Question from Brian:
Hi, it’s me again. I’ve been in many arguments with christians in the past few weeks, and there’s just one thing I don’t know how to respond to. What is the best way to respond when they say they’ve personally talked to god?
It’s easy enough to talk to God, but getting Him to talk back is hard if He’s not there, and unless you record it there’s no way to prove it.
Many are convinced that their personal gods have spoken directly to them. The speakers are different, contradictory gods for different people in different places, mind you, so at least someone out there has to be completely sincere and yet wrong.
So, assuming just for the moment that a believer’s particular god either doesn’t exist or just didn’t really speak to him, how can he/she (he, henceforth, for convenience) be so sure it talked?
Foremostly, he wants it to be true. Perceived direct contact validates his beliefs, whether new or lifelong, and is a great honour to boot. Even if he’s in some doubt as to whether it’s true, he might still claim certainty in order to convince more people to seek God.
On top of that, any of a number of things might have happened. He could have dreamed it and not realised. He could have interpreted what he thought God’s answer would be as God putting the answer directly into his head. He could have been in something resembling a trance (evangelical group prayer methods, like many others, can sometimes approach hypnotic techniques) or on some substance (knowingly or unknowingly) and interpreted just about anything as God. Or, of course, someone else could have been pretending to be God.

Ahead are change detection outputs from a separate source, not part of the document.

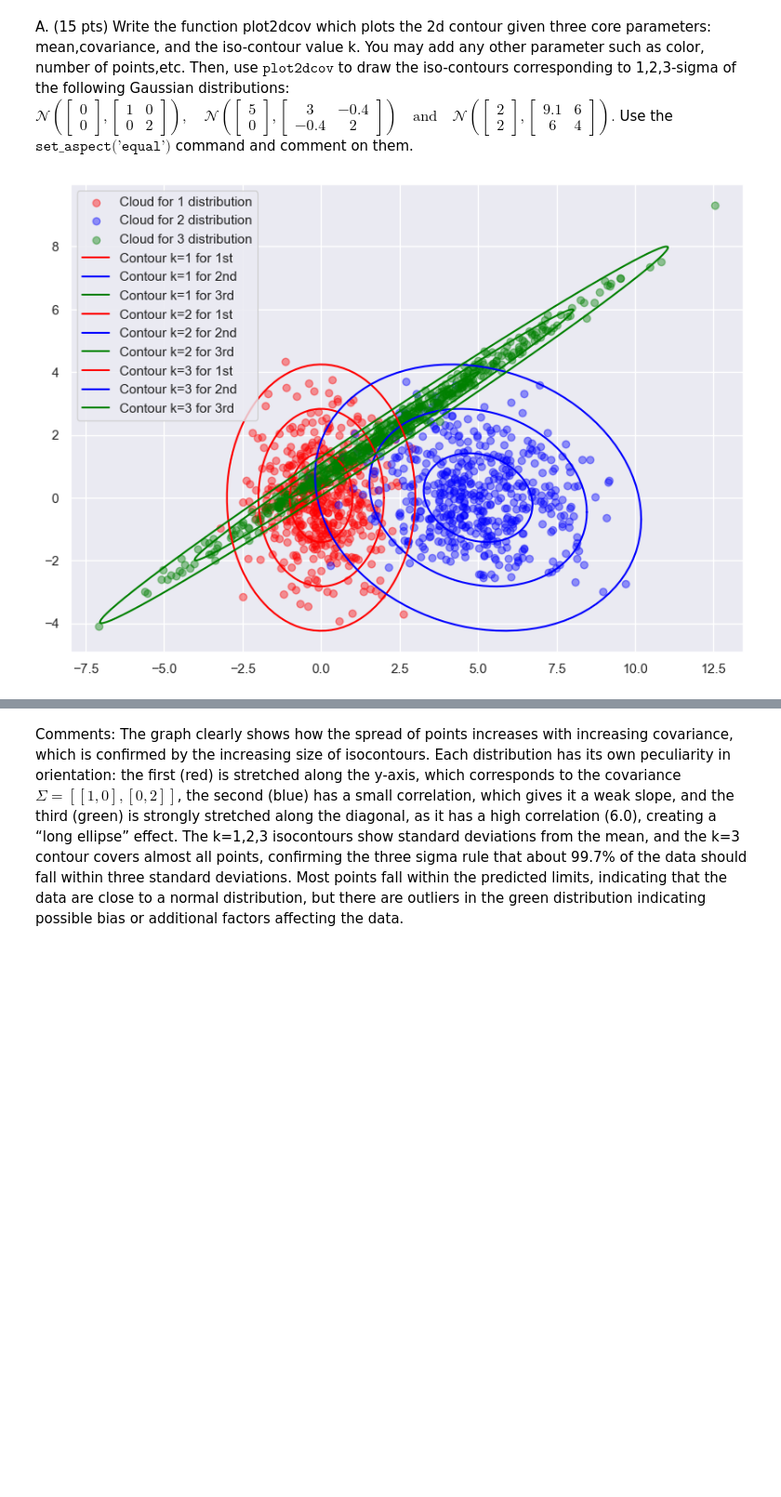
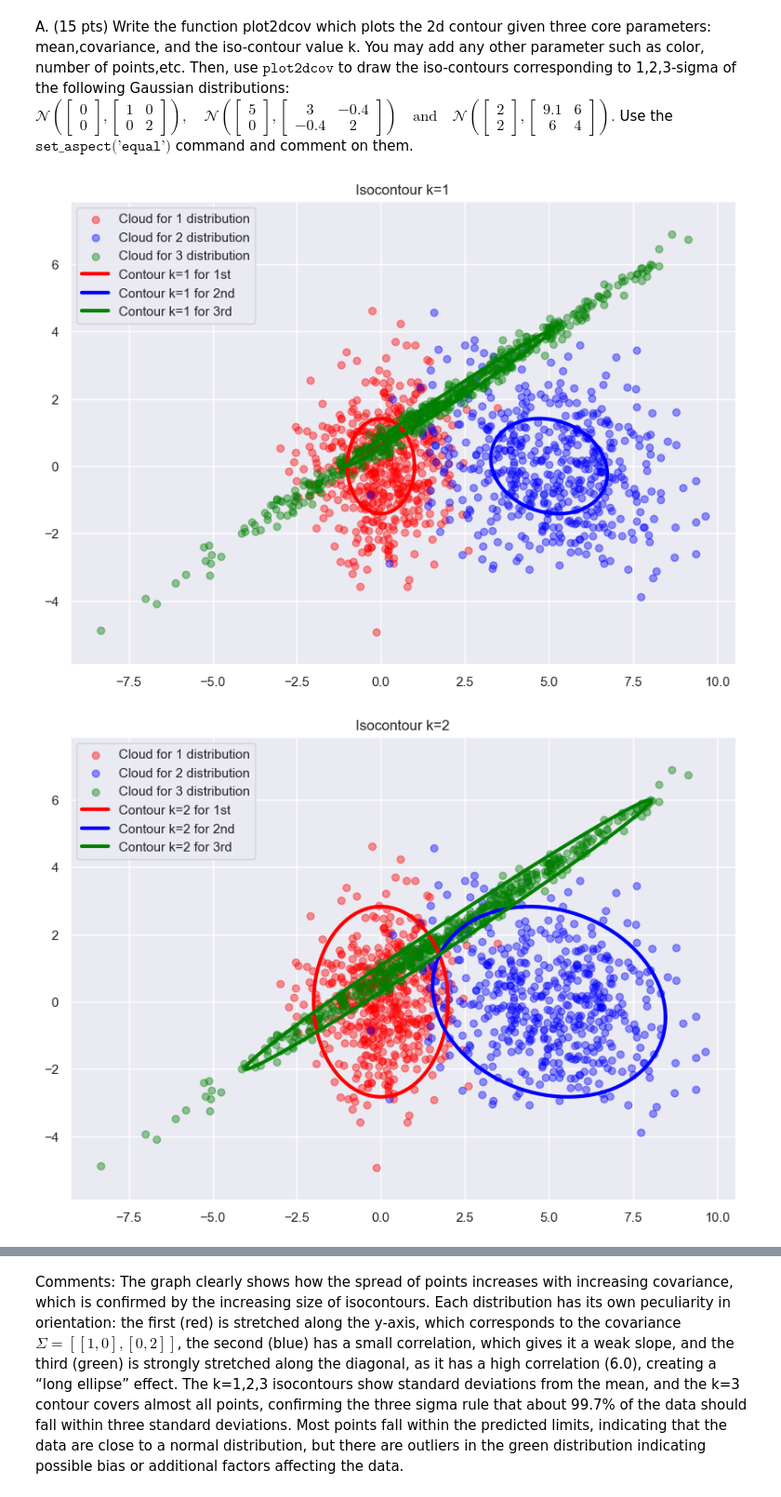
Before and after one commit to HerMak56/perception-in-robotics, a Jupyter notebook: HomeWork/PS1/PS1_Solution_German_Devchich.ipynb, the cells around one changed output, grey strips where cells are left out. Shown at 93% size. Saved outputs shown, nothing was run; the diff lists cells and outputs as text; code cells hidden in the pictures; blank space fills up the shorter version.

```diff
--- a/HomeWork/PS1/PS1_Solution_German_Devchich.ipynb
+++ b/HomeWork/PS1/PS1_Solution_German_Devchich.ipynb
@@ -165,12 +165,8 @@ $
 $
 Use the $\texttt{set\_aspect('equal')}$ command and comment on them.
 # %%
-import numpy as np
-import matplotlib.pyplot as plt
-from numpy.linalg import cholesky, svd
-
-def plot2dcov(mean: np.array, covariance: np.array, k_values: list, method: str = "SVD", num_points: int = 100):
-    angles = np.linspace(0, np.pi*2, num_points)
+def plot2dcov(mean, covariance, k_values, method="SVD", num_points=100):
+    angles = np.linspace(0, 2 * np.pi, num_points)
     points = np.hstack([np.cos(angles)[:, None], np.sin(angles)[:, None]])
 
     if method == "SVD":
@@ -183,44 +179,46 @@ def plot2dcov(mean: np.array, covariance: np.array, k_values: list, method: str
     for k in k_values:
         contour = (A @ (points * float(k)).T + mean).T
         contours[k] = contour
 
     return contours
 
 mean_1 = np.array([[0], [0]])
 cov_1 = np.array([[1, 0.0], [0.0, 2]])
 
 mean_2 = np.array([[5], [0]])
 cov_2 = np.array([[3, -0.4], [-0.4, 2]])
 
 mean_3 = np.array([[2], [2]])
 cov_3 = np.array([[9.1, 6.0], [6.0, 4]])
 
 k_levels = [1, 2, 3]
 colors = ['red', 'blue', 'green']
 
 cloud_1_points = np.random.multivariate_normal(mean_1.flatten(), cov_1, size=500)
 cloud_2_points = np.random.multivariate_normal(mean_2.flatten(), cov_2, size=500)
 cloud_3_points = np.random.multivariate_normal(mean_3.flatten(), cov_3, size=500)
 
 contours_1 = plot2dcov(mean_1, cov_1, k_levels, method='cholesky')
 contours_2 = plot2dcov(mean_2, cov_2, k_levels, method='cholesky')
 contours_3 = plot2dcov(mean_3, cov_3, k_levels, method='cholesky')
 
-plt.figure(figsize=(10, 7))
+for i, k in enumerate(k_levels):
+    plt.figure(figsize=(10, 7))
 
-plt.scatter(cloud_1_points[:, 0], cloud_1_points[:, 1], alpha=0.4, label='Cloud for 1 distribution', color=colors[0])
-plt.scatter(cloud_2_points[:, 0], cloud_2_points[:, 1], alpha=0.4, label='Cloud for 2 distribution', color=colors[1])
-plt.scatter(cloud_3_points[:, 0], cloud_3_points[:, 1], alpha=0.4, label='Cloud for 3 distribution', color=colors[2])
+    plt.scatter(cloud_1_points[:, 0], cloud_1_points[:, 1], alpha=0.4, label='Cloud for 1 distribution', color=colors[0])
+    plt.scatter(cloud_2_points[:, 0], cloud_2_points[:, 1], alpha=0.4, label='Cloud for 2 distribution', color=colors[1])
+    plt.scatter(cloud_3_points[:, 0], cloud_3_points[:, 1], alpha=0.4, label='Cloud for 3 distribution', color=colors[2])
 
-for k in k_levels:
-    plt.plot(contours_1[k][:, 0], contours_1[k][:, 1], label=f'Contour k={k} for 1st', color=colors[0])
-    plt.plot(contours_2[k][:, 0], contours_2[k][:, 1], label=f'Contour k={k} for 2nd', color=colors[1])
-    plt.plot(contours_3[k][:, 0], contours_3[k][:, 1], label=f'Contour k={k} for 3rd', color=colors[2])
+    plt.plot(contours_1[k][:, 0], contours_1[k][:, 1], label=f'Contour k={k} for 1st', color=colors[0],linewidth=3)
+    plt.plot(contours_2[k][:, 0], contours_2[k][:, 1], label=f'Contour k={k} for 2nd', color=colors[1],linewidth=3)
+    plt.plot(contours_3[k][:, 0], contours_3[k][:, 1], label=f'Contour k={k} for 3rd', color=colors[2],linewidth=3)
 
-plt.axis('equal')
-plt.legend()
-plt.grid()
-plt.gca().set_aspect('equal')
-plt.show()
+    plt.axis('equal')
+    plt.legend()
+    plt.grid()
+    plt.gca().set_aspect('equal')
+    plt.title(f"Isocontour k={k}")
+    plt.show()
 # %% [output]
-[figure, old version]
+[figure, new version]
+[figure, added]
```
Also changed, not shown: parts of 6 cells of this notebook, 4 other files.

No believer who’s really convinced that God spoke to him will accept (immediately) that any of the above might be the case instead, so in answer to your actual question listing alternative explanations probably isn’t a good response. Perhaps it’s better to generalise: “There are any number of ways in which that might not have been God talking to you.”
Ultimately, people who claim to have talked to God are trading on their own credibility. If they don’t know you well, they’ll talk that up as much as they can, probably making other claims worth examining. Otherwise they’ll use something akin to Lewis’ Trilemma: that they’re lying, mad or telling the truth, and they’re not lying or mad. The response to this is quite simple: you don’t have to be lying or mad to be wrong.
“Many are convinced that their personal gods have spoken directly to them. The speakers are different, contradictory gods for different people in different places, mind you, so at least someone out there has to be completely sincere and yet wrong.”
Question from Brian: